award-winning author Louis D. Rubin, Jr., discusses writing and writers based on his own experience as a writer, editor, teacher, and publisher. Only ten years old when he wrote his first article for publication and eighty-one when he completed the preface to this book, Rubin skillfully incorporates more than seventy years of knowledge and experience into this comprehensive and highly readable work.
The title essay, which involves a railroad crossing in Mississippi, a painting, a novel by Eudora Welty, and a comment on language and image by Walker Percy, is an effort by Rubin to come to grips with a problem that has plagued him for years: what is “Southern” about Southern literature, and how does that Southernness figure in the literary imagination of its practitioners?

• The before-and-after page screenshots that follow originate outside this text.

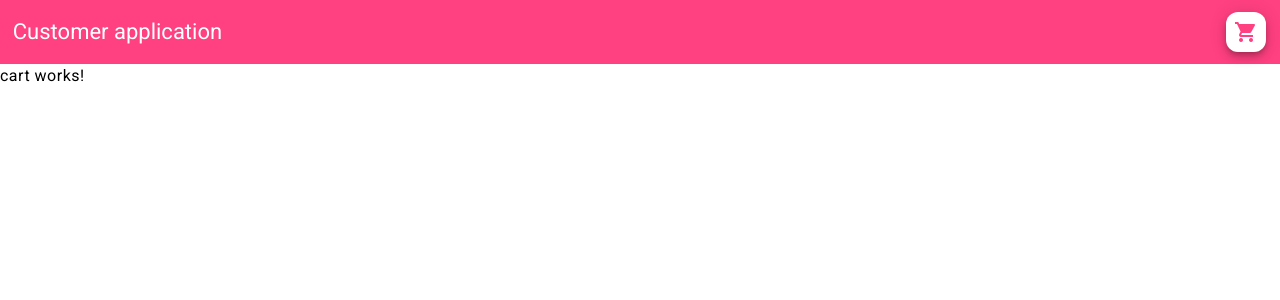
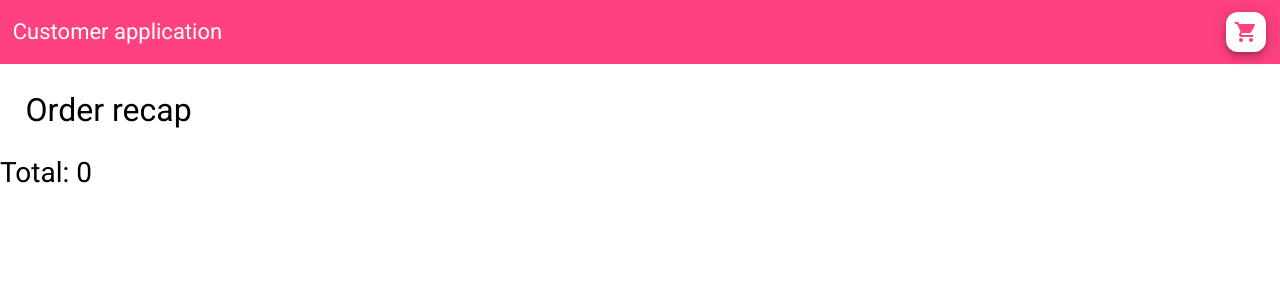
Before and after one commit to DistributedCafe/DistributedCafeProject, an Angular app in the folder customer-application/: page /cart in a window 1280 px wide. Shown: the top 300 px of the page. Built offline with nearby package versions, Linux system fonts and the light colour scheme.

Commit message:
chore: add initial cart implementation

```diff
--- /dev/null
+++ b/customer-application/src/app/cart-card/cart-card.component.css
@@ -0,0 +1,4 @@
+.cart{
+    margin-left: auto;
+    margin-right: 0;
+}
--- /dev/null
+++ b/customer-application/src/app/cart-card/cart-card.component.html
@@ -0,0 +1,17 @@
+<mat-card class="card" appearance="outlined">
+    <mat-card-header>
+        <button mat-mini-fab class="cart">
+            <mat-icon>close</mat-icon>
+        </button>
+      <mat-card-title>{{beautifyDbName(orderItem.name)}}</mat-card-title>
+    </mat-card-header>
+    <mat-card-content class="content">
+        <p>
+            <mat-form-field appearance="outline">
+                <mat-label>Quantity</mat-label>
+                <input type="number" matInput value=1 min="1" max="999" [(ngModel)]="orderItem.quantity" (change)="update()">
+                <mat-hint>Ex. 1</mat-hint>
+            </mat-form-field>
+        </p>
+    </mat-card-content>
+  </mat-card>
--- /dev/null
+++ b/customer-application/src/app/cart-card/cart-card.component.ts
@@ -0,0 +1,46 @@
+import { Component, Input } from '@angular/core';
+import { MatCardModule } from '@angular/material/card';
+import { MatFormFieldModule } from '@angular/material/form-field';
+import { MatInputModule } from '@angular/material/input';
+import { FormsModule } from '@angular/forms';
+import { CommonModule } from '@angular/common';
+import { beautifyDbName } from '../../utils/utils';
+import { MatIconModule } from '@angular/material/icon';
+import { MatButtonModule } from '@angular/material/button';
+
+@Component({
+  selector: 'cart-card',
+  standalone: true,
+  imports: [MatCardModule,
+    MatFormFieldModule,
+    MatInputModule,
+    FormsModule,
+    CommonModule,
+    MatIconModule,
+    MatButtonModule
+  ],
+  templateUrl: './cart-card.component.html',
+  styleUrl: './cart-card.component.css'
+})
+export class CartCardComponent {
+
+  @Input()
+  orderItem!: any
+
+  quantity = 1
+
+  beautifyDbName(name: string) {
+    return beautifyDbName(name)
+  }
+
+  update() {
+    let cart = JSON.parse(localStorage.getItem("cart")!)
+    cart.forEach((item: any) => {
+      if (item.name == this.orderItem.name) {
+        item.quantity = this.orderItem.quantity
+      }
+    })
+    localStorage.setItem("cart", JSON.stringify(cart))
+    console.log(localStorage.getItem("cart"))
+  }
+}
--- a/customer-application/src/app/cart/cart.component.css
+++ b/customer-application/src/app/cart/cart.component.css
@@ -0,0 +1,9 @@
+.title, .recap{
+    margin-left: 2%;
+    width: 50%;
+}
+
+.title{
+    margin-top: 2%;
+    margin-bottom: 2%;
+}
--- a/customer-application/src/app/cart/cart.component.html
+++ b/customer-application/src/app/cart/cart.component.html
@@ -1 +1,9 @@
-<p>cart works!</p>
+<h4 class="title">Order recap</h4>
+<h5>Total: {{totalAmount(order)}}</h5>
+<div class="recap">
+    @for (item of order; track $index) {
+        <p>
+            <cart-card [orderItem]="item"></cart-card>
+        </p>
+    }
+</div>
--- a/customer-application/src/app/cart/cart.component.ts
+++ b/customer-application/src/app/cart/cart.component.ts
@@ -1,16 +1,32 @@
 import { Component } from '@angular/core';
+import { CartCardComponent } from "../cart-card/cart-card.component";
 
 @Component({
   selector: 'cart',
   standalone: true,
-  imports: [],
+  imports: [CartCardComponent],
   templateUrl: './cart.component.html',
   styleUrl: './cart.component.css'
 })
 export class CartComponent {
 
-  constructor() {
-    console.log(localStorage.getItem("cart"))
+  order: any[] = Array()
+  totalAmount(cart: any[]) {
+    console.log(JSON.stringify(cart))
+    let total = 0
+    cart.forEach((item: any) => {
+      //console.log("--> " + item.price + " -> " + Number(item.price))
+      //console.log("--> " + item.quantity + " -> " + Number(item.quantity))
+      total = total + (Number(item.price) * Number(item.quantity))
+    })
+    return total
   }
 
+  constructor() {
+    let cart = localStorage.getItem("cart")
+    console.log(cart)
+    if (cart != null) {
+      this.order = JSON.parse(cart)
+    }
+  }
 }
--- a/customer-application/src/app/item-card/item-card.component.ts
+++ b/customer-application/src/app/item-card/item-card.component.ts
@@ -6,6 +6,7 @@ import { MatInputModule } from '@angular/material/input';
 import { FormsModule } from '@angular/forms';
 import { CommonModule } from '@angular/common';
 import { Item } from '../../utils/Item';
+import { beautifyDbName } from '../../utils/utils';
 
 @Component({
   selector: 'item-card',
@@ -21,15 +22,16 @@ import { Item } from '../../utils/Item';
   styleUrl: './item-card.component.css'
 })
 export class ItemCardComponent {
+  beautifyDbName(name: string) {
+    return beautifyDbName(name)
+  }
 
   @Input()
   item!: Item
 
   quantity = 1
 
-  beautifyDbName(name: string) {
-    return name.replaceAll("_", " ")
-  }
+
 
   idItemAdded(cart: any[]) {
     let isPresent = false
@@ -44,7 +46,8 @@ export class ItemCardComponent {
   onClick() {
     let newOrderItem = {
       "name": this.item.name,
-      "quantity": this.quantity
+      "quantity": this.quantity,
+      "price": this.item.price
     }
 
     let cart: any[] = Array()
--- /dev/null
+++ b/customer-application/src/utils/utils.ts
@@ -0,0 +1,3 @@
+export function beautifyDbName(name: string) {
+  return name.replaceAll("_", " ")
+}
```
Also changed, not shown: 1 other file (tests, documents, lock files or other folders).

Most of his essays deal with various problems and possibilities characterizing the American literary scene today: the literary uses of memory, writer’s block, the nature of place in fiction, the teaching of writers and the presence of writers on campuses, the condition of poetry today, sports writing, authorial intent in fiction, how nonfiction bolsters fiction, the parlous state of literary publishing, and other matters of cultural importance.
Among the authors whose works figure in the book are Eudora Welty, William Faulkner, James Joyce, Marcel Proust, Thomas Wolfe, T. S. Eliot, Robert Frost, Flannery O’Connor, Stendhal, Mark Twain, Henry James, A. J. Liebling, Shelby Foote, William Wordsworth, Herman Melville, and Ernest Hemingway. The book concludes with a look at today’s literary situation, a diagnosis of how it got where it is, and some recommendations for rescuing it, inspired in part by the author’s failed attempt to buck the trend by founding Algonquin Books. Scholars and students of American literature, especially Southern literature, are sure to find much of value in these informative and inspirational essays from a dedicated and distinguished student of Southern letters.